Recycling an application is an expensive task for the server. Process creation and termination are required to start the new worker process and bring down the old one. In addition, any application level cache and other data in memory are lost and need to be reloaded. Depending on the application, these activities can significantly reduce the performance of the application, providing a degraded user experience.
Incidentally, another post in this blog discusses another of the reasons application startup may be slow. In many cases this information will help speed up the startup of your application. If you haven’t done it yet, check it out at http://blogs.msdn.com/pfedev/archive/2008/11/26/best-practice-generatepublisherevidence-in-aspnet-config.aspx.
When an application is configured to recycle based on memory, it is up to the worker process to perform the checks. These checks are done every minute. If the application has surpassed the memory caps at the time of the check, then a recycle is requested.
Bearing this behavior in mind, consider a case in which an application behaves well most of the times, but under certain conditions, it behaves really badly. By misbehavior I mean very aggressive memory consumption during a very short period of time. In this case, the application can cause other problems by exhausting the system’s memory before the worker process checks for memory consumption and any recycle can kick in. This could lead to problems that are difficult to troubleshoot and limit the effectiveness of memory based recycling.
The following points summarize good practices when using memory based recycling:

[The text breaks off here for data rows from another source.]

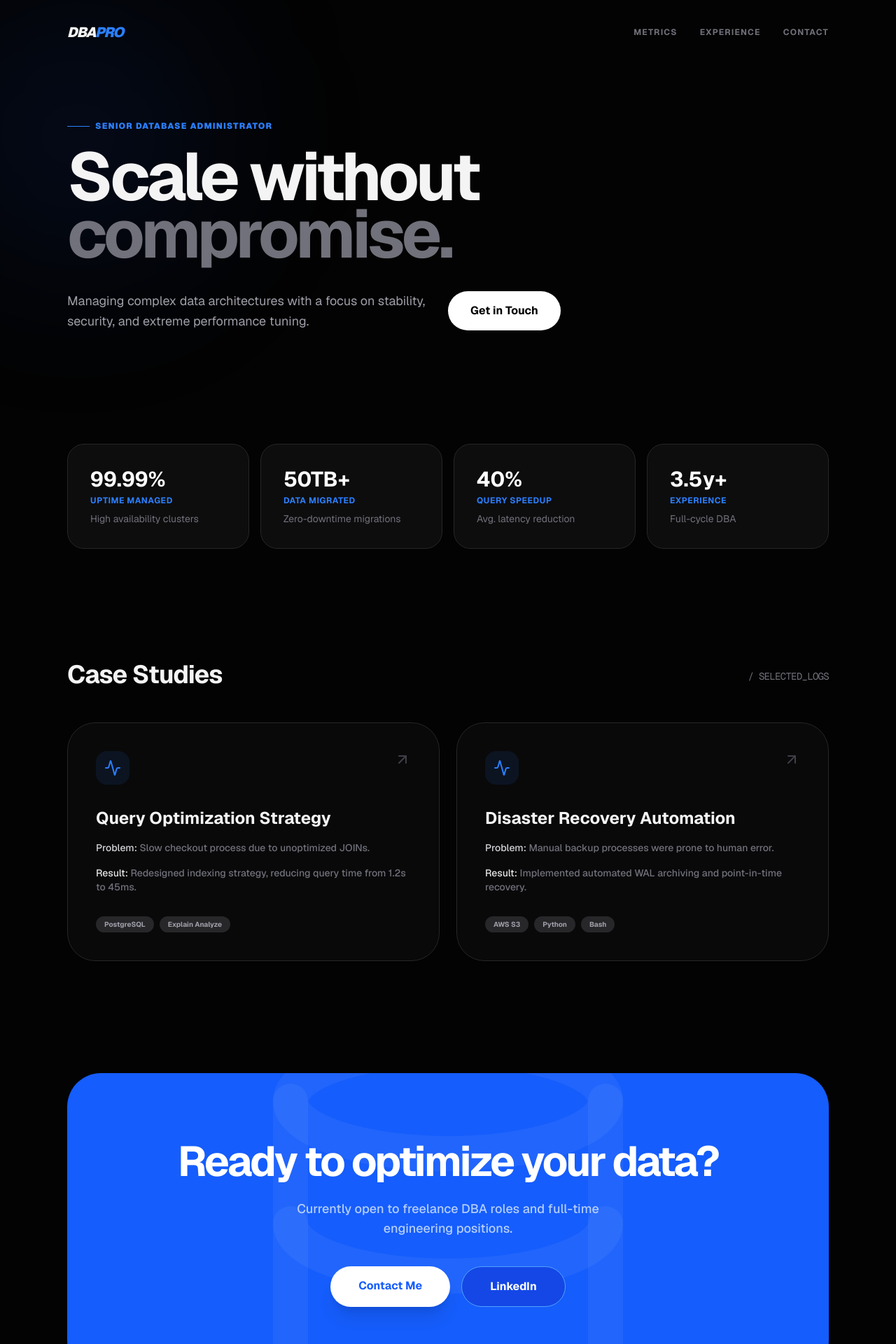
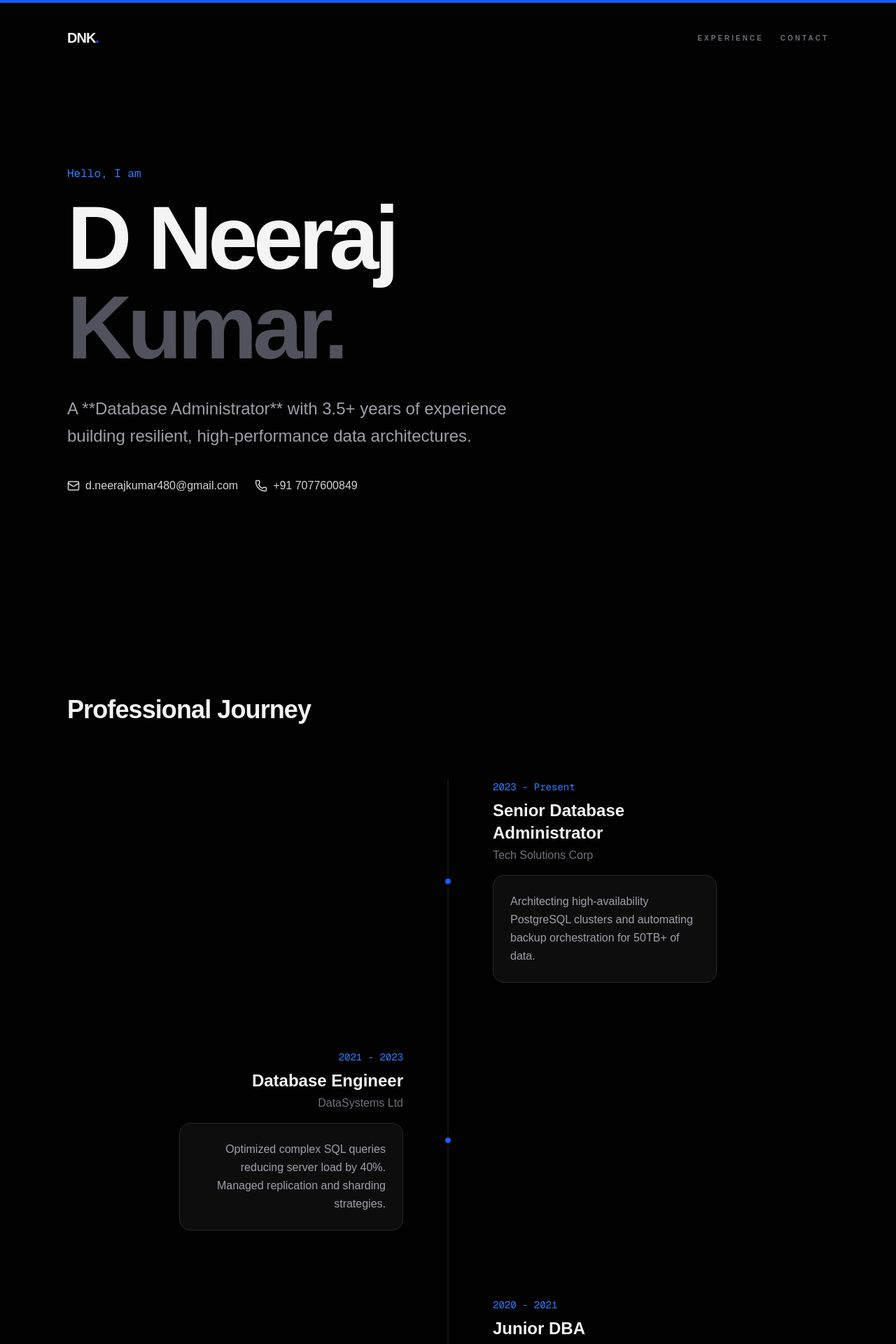
Before and after one commit to dneerajkumar/dneerajkumar.github.io, a Next.js app: page / in a window 1280 px wide. Shown: the top 1920 px of the page at 70% size. Built offline with nearby package versions, Linux system fonts and the light colour scheme.

Commit message:
Add Neeraj Kumar info and animated timeline

```diff
--- a/app/page.tsx
+++ b/app/page.tsx
@@ -1,122 +1,128 @@
+"use client";
 import React from 'react';
-import { Github, Linkedin, Mail, Database, Zap, Activity, Shield, Server, ArrowUpRight, BarChart3 } from 'lucide-react';
+import { motion, useScroll, useSpring } from 'framer-motion';
+import { Github, Linkedin, Mail, Database, Phone, ExternalLink, MapPin, Calendar, Briefcase } from 'lucide-react';
 
-export default function AdvancedPortfolio() {
-  const stats = [
-    { label: "Uptime Managed", value: "99.99%", desc: "High availability clusters" },
-    { label: "Data Migrated", value: "50TB+", desc: "Zero-downtime migrations" },
-    { label: "Query Speedup", value: "40%", desc: "Avg. latency reduction" },
-    { label: "Experience", value: "3.5y+", desc: "Full-cycle DBA" }
-  ];
+export default function Portfolio() {
+  const { scrollYProgress } = useScroll();
+  const scaleX = useSpring(scrollYProgress, {
+    stiffness: 100,
+    damping: 30,
+    restDelta: 0.001
+  });
 
-  const caseStudies = [
+  const experiences = [
     {
-      title: "Query Optimization Strategy",
-      problem: "Slow checkout process due to unoptimized JOINs.",
-      result: "Redesigned indexing strategy, reducing query time from 1.2s to 45ms.",
-      tags: ["PostgreSQL", "Explain Analyze"]
+      year: "2023 - Present",
+      role: "Senior Database Administrator",
+      company: "Tech Solutions Corp",
+      desc: "Architecting high-availability PostgreSQL clusters and automating backup orchestration for 50TB+ of data.",
     },
     {
-      title: "Disaster Recovery Automation",
-      problem: "Manual backup processes were prone to human error.",
-      result: "Implemented automated WAL archiving and point-in-time recovery.",
-      tags: ["AWS S3", "Python", "Bash"]
+      year: "2021 - 2023",
+      role: "Database Engineer",
+      company: "DataSystems Ltd",
+      desc: "Optimized complex SQL queries reducing server load by 40%. Managed replication and sharding strategies.",
+    },
+    {
+      year: "2020 - 2021",
+      role: "Junior DBA",
+      company: "CloudWare Inc",
+      desc: "Focused on monitoring, schema migrations, and user access management in MySQL environments.",
     }
   ];
 
   return (
-    <div className="min-h-screen bg-[#030303] text-zinc-100 font-sans selection:bg-blue-500/30">
-      {/* Background Glow */}
-      <div className="fixed top-0 -left-20 w-96 h-96 bg-blue-600/10 blur-[120px] rounded-full pointer-events-none" />
+    <div className="min-h-screen bg-[#020202] text-zinc-100 selection:bg-blue-500/30">
+      {/* Scroll Progress Bar */}
+      <motion.div className="fixed top-0 left-0 right-0 h-1 bg-blue-600 z-50 origin-left" style={{ scaleX }} />
 
       {/* Nav */}
-      <nav className="max-w-6xl mx-auto px-8 py-8 flex justify-between items-center relative z-10">
-        <span className="font-black text-xl tracking-tighter italic">DBA<span className="text-blue-500">PRO</span></span>
-        <div className="hidden md:flex gap-8 text-xs font-bold uppercase tracking-widest text-zinc-500">
-          <a href="#metrics" className="hover:text-white">Metrics</a>
-          <a href="#work" className="hover:text-white">Experience</a>
-          <a href="#contact" className="hover:text-white">Contact</a>
+      <nav className="max-w-6xl mx-auto px-8 py-10 flex justify-between items-center relative z-10">
+        <span className="text-xl font-black tracking-tighter">DNK<span className="text-blue-600">.</span></span>
+        <div className="flex gap-6 text-[10px] uppercase tracking-[0.3em] font-bold text-zinc-500">
+          <a href="#experience" className="hover:text-white transition-colors">Experience</a>
+          <a href="#contact" className="hover:text-white transition-colors">Contact</a>
         </div>
       </nav>
 
-      <main className="max-w-6xl mx-auto px-8 py-20 relative z-10">
-        {/* Hero Section */}
-        <header className="mb-40">
-          <div className="flex items-center gap-2 mb-6">
-            <span className="h-[1px] w-8 bg-blue-500"></span>
-            <span className="text-blue-500 text-xs font-black uppercase tracking-widest">Senior Database Administrator</span>
-          </div>
-          <h1 className="text-6xl md:text-8xl font-bold tracking-tighter mb-10 leading-[0.85]">
-            Scale without <br /><span className="text-zinc-500">compromise.</span>
-          </h1>
-          <div className="flex flex-col md:flex-row gap-8 items-start md:items-center">
-            <p className="max-w-lg text-zinc-400 text-lg leading-relaxed">
-              Managing complex data architectures with a focus on stability, security, and extreme performance tuning.
+      <main className="max-w-6xl mx-auto px-8">
+        {/* Hero */}
+        <section className="py-20 md:py-32">
+          <motion.div initial={{ opacity: 0, y: 20 }} animate={{ opacity: 1, y: 0 }}>
+            <h2 className="text-blue-500 font-mono mb-4">Hello, I am</h2>
+            <h1 className="text-6xl md:text-9xl font-bold tracking-tighter leading-none mb-8">
+              D Neeraj <br /><span className="text-zinc-600">Kumar.</span>
+            </h1>
+            <p className="text-xl md:text-2xl text-zinc-400 max-w-2xl leading-relaxed mb-10">
+              A **Database Administrator** with 3.5+ years of experience building resilient, high-performance data architectures.
             </p>
-            <div className="flex gap-4">
-              <a href="mailto:your@email.com" className="bg-white text-black px-8 py-4 rounded-full font-bold hover:bg-blue-500 hover:text-white transition-all">Get in Touch</a>
+            <div className="flex flex-wrap gap-6 items-center">
+              <a href="mailto:d.neerajkumar480@gmail.com" className="flex items-center gap-2 text-zinc-300 hover:text-blue-500 transition-colors">
+                <Mail size={18} /> d.neerajkumar480@gmail.com
+              </a>
+              <a href="tel:+917077600849" className="flex items-center gap-2 text-zinc-300 hover:text-blue-500 transition-colors">
+                <Phone size={18} /> +91 7077600849
+              </a>
             </div>
-          </div>
-        </header>
-
-        {/* Metrics Section */}
-        <section id="metrics" className="grid grid-cols-2 md:grid-cols-4 gap-4 mb-40">
-          {stats.map((s, i) => (
-            <div key={i} className="p-8 bg-zinc-900/50 border border-zinc-800 rounded-3xl hover:border-blue-500/50 transition-colors">
-              <div className="text-3xl font-bold text-white mb-1">{s.value}</div>
-              <div className="text-xs font-bold uppercase text-blue-500 tracking-wider mb-2">{s.label}</div>
-              <div className="text-sm text-zinc-500">{s.desc}</div>
-            </div>
-          ))}
+          </motion.div>
         </section>
 
-        {/* Case Studies / Work Section */}
-        <section id="work" className="mb-40">
-          <div className="flex items-end justify-between mb-12">
-            <h2 className="text-4xl font-bold tracking-tight">Case Studies</h2>
-            <span className="text-zinc-500 text-sm font-mono tracking-tighter pb-2">/ SELECTED_LOGS</span>
-          </div>
-          <div className="grid md:grid-cols-2 gap-6">
-            {caseStudies.map((cs, i) => (
-              <div key={i} className="group p-10 bg-zinc-900/30 border border-zinc-800 rounded-[2.5rem] hover:bg-zinc-900/50 transition-all">
-                <div className="flex justify-between items-start mb-8">
-                  <div className="p-3 bg-blue-500/10 rounded-2xl text-blue-500"><Activity size={24} /></div>
-                  <ArrowUpRight className="text-zinc-700 group-hover:text-blue-500 transition-colors" />
-                </div>
-                <h3 className="text-2xl font-bold mb-4">{cs.title}</h3>
-                <div className="space-y-4 mb-8">
-                  <p className="text-sm text-zinc-500 font-medium"><span className="text-zinc-300">Problem:</span> {cs.problem}</p>
-                  <p className="text-sm text-zinc-500 font-medium"><span className="text-blue-400 text-white/90">Result:</span> {cs.result}</p>
-                </div>
-                <div className="flex gap-2">
-                  {cs.tags.map(t => <span key={t} className="text-[10px] font-bold px-3 py-1 bg-zinc-800 rounded-full text-zinc-400">{t}</span>)}
-                </div>
-              </div>
-            ))}
+        {/* Experience Section with Scroll Path */}
+        <section id="experience" className="py-40 relative">
+          <h2 className="text-4xl font-bold mb-20 tracking-tight">Professional Journey</h2>
+
+          <div className="relative max-w-3xl mx-auto">
+            {/* The Vertical Line Path */}
+            <div className="absolute left-0 md:left-1/2 top-0 bottom-0 w-[1px] bg-zinc-800 -translate-x-1/2" />
+
+            <div className="space-y-24">
+              {experiences.map((exp, index) => (
+                <motion.div
+                  key={index}
+                  initial={{ opacity: 0, x: index % 2 === 0 ? -50 : 50 }}
+                  whileInView={{ opacity: 1, x: 0 }}
+                  viewport={{ once: true }}
+                  className={`relative flex flex-col md:flex-row items-center ${index % 2 === 0 ? 'md:flex-row-reverse' : ''}`}
+                >
+                  {/* The Dot on the path */}
+                  <div className="absolute left-0 md:left-1/2 w-4 h-4 bg-blue-600 rounded-full -translate-x-1/2 border-4 border-[#020202] z-10" />
+
+                  <div className={`w-full md:w-1/2 ${index % 2 === 0 ? 'md:pl-16' : 'md:pr-16 text-left md:text-right'}`}>
+                    <span className="text-blue-500 font-mono text-sm mb-2 block">{exp.year}</span>
+                    <h3 className="text-2xl font-bold mb-1">{exp.role}</h3>
+                    <h4 className="text-zinc-500 font-medium mb-4">{exp.company}</h4>
+                    <p className="text-zinc-400 leading-relaxed bg-zinc-900/50 p-6 rounded-2xl border border-zinc-800 hover:border-blue-500/30 transition-colors">
+                      {exp.desc}
+                    </p>
+                  </div>
+                </motion.div>
+              ))}
+            </div>
           </div>
         </section>
 
-        {/* Contact CTA */}
-        <section id="contact" className="relative p-12 md:p-24 bg-blue-600 rounded-[3rem] overflow-hidden text-center">
-            <div className="relative z-10">
-                <h2 className="text-4xl md:text-6xl font-bold text-white mb-6 tracking-tighter">Ready to optimize your data?</h2>
-                <p className="text-blue-100 text-lg mb-10 max-w-md mx-auto opacity-80 font-medium">Currently open to freelance DBA roles and full-time engineering positions.</p>
-                <div className="flex justify-center gap-4">
-                    <a href="mailto:your@email.com" className="bg-white text-blue-600 px-10 py-4 rounded-full font-bold shadow-xl">Contact Me</a>
-                    <a href="https://linkedin.com" className="bg-blue-700 text-white px-10 py-4 rounded-full font-bold border border-blue-400 hover:bg-blue-800">LinkedIn</a>
+        {/* Final Contact Section */}
+        <section id="contact" className="pb-40 pt-20 border-t border-zinc-900">
+          <div className="bg-gradient-to-br from-zinc-900 to-black p-12 md:p-24 rounded-[3rem] border border-zinc-800 text-center relative overflow-hidden">
+             <div className="relative z-10">
+                <h2 className="text-4xl md:text-6xl font-bold mb-8">Ready to secure your data?</h2>
+                <p className="text-zinc-400 mb-12 max-w-md mx-auto">I'm currently available for full-time opportunities and consulting.</p>
+                <div className="flex flex-col md:flex-row justify-center gap-6">
+                  <a href="mailto:d.neerajkumar480@gmail.com" className="bg-white text-black px-10 py-4 rounded-full font-bold hover:bg-blue-500 hover:text-white transition-all">Hire Neeraj</a>
+                  <div className="flex justify-center gap-4">
+                    <button className="p-4 bg-zinc-800 rounded-full hover:bg-zinc-700 transition-colors"><Linkedin size={20}/></button>
+                    <button className="p-4 bg-zinc-800 rounded-full hover:bg-zinc-700 transition-colors"><Github size={20}/></button>
+                  </div>
                 </div>
-            </div>
-            {/* Visual background icon */}
-            <Database className="absolute top-1/2 left-1/2 -translate-x-1/2 -translate-y-1/2 w-[600px] h-[600px] text-white/5 pointer-events-none" />
+             </div>
+             <Database className="absolute -bottom-20 -left-20 text-white/[0.02] w-96 h-96" />
+          </div>
         </section>
       </main>
 
-      <footer className="max-w-6xl mx-auto px-8 py-20 border-t border-zinc-900 flex flex-col md:flex-row justify-between items-center gap-8 text-zinc-500 text-xs font-bold uppercase tracking-[0.2em]">
-        <p>© {new Date().getFullYear()} — Your Name</p>
-        <div className="flex gap-8">
-          <a href="#" className="hover:text-white">GitHub</a>
-          <a href="#" className="hover:text-white">Resume</a>
-        </div>
+      <footer className="max-w-6xl mx-auto px-8 py-10 border-t border-zinc-900 text-center text-zinc-600 text-xs tracking-widest uppercase">
+        Built with Precision by D Neeraj Kumar — {new Date().getFullYear()}
       </footer>
     </div>
   );
```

Santiago Canepa is an Argentinean relocate working as Development PFE. In his beginnings, he made custom made software in Clipper. Worked for the Argentinean IRS (DGI) while working towards his BS in Information Systems Engineering. He worked as a consultant both in Argentina and the US on Microsoft technologies, and lead a development team before joining Microsoft. He has passion for languages (don’t engage in a discussion about English or Spanish syntax – you’ve been warned), loves a wide variety of music and enjoys spending time with his husband and daughter. Can usually be found online at ungodly hours in front of his computer(s).”
 Vital Signs for PFE – Microsoft Services University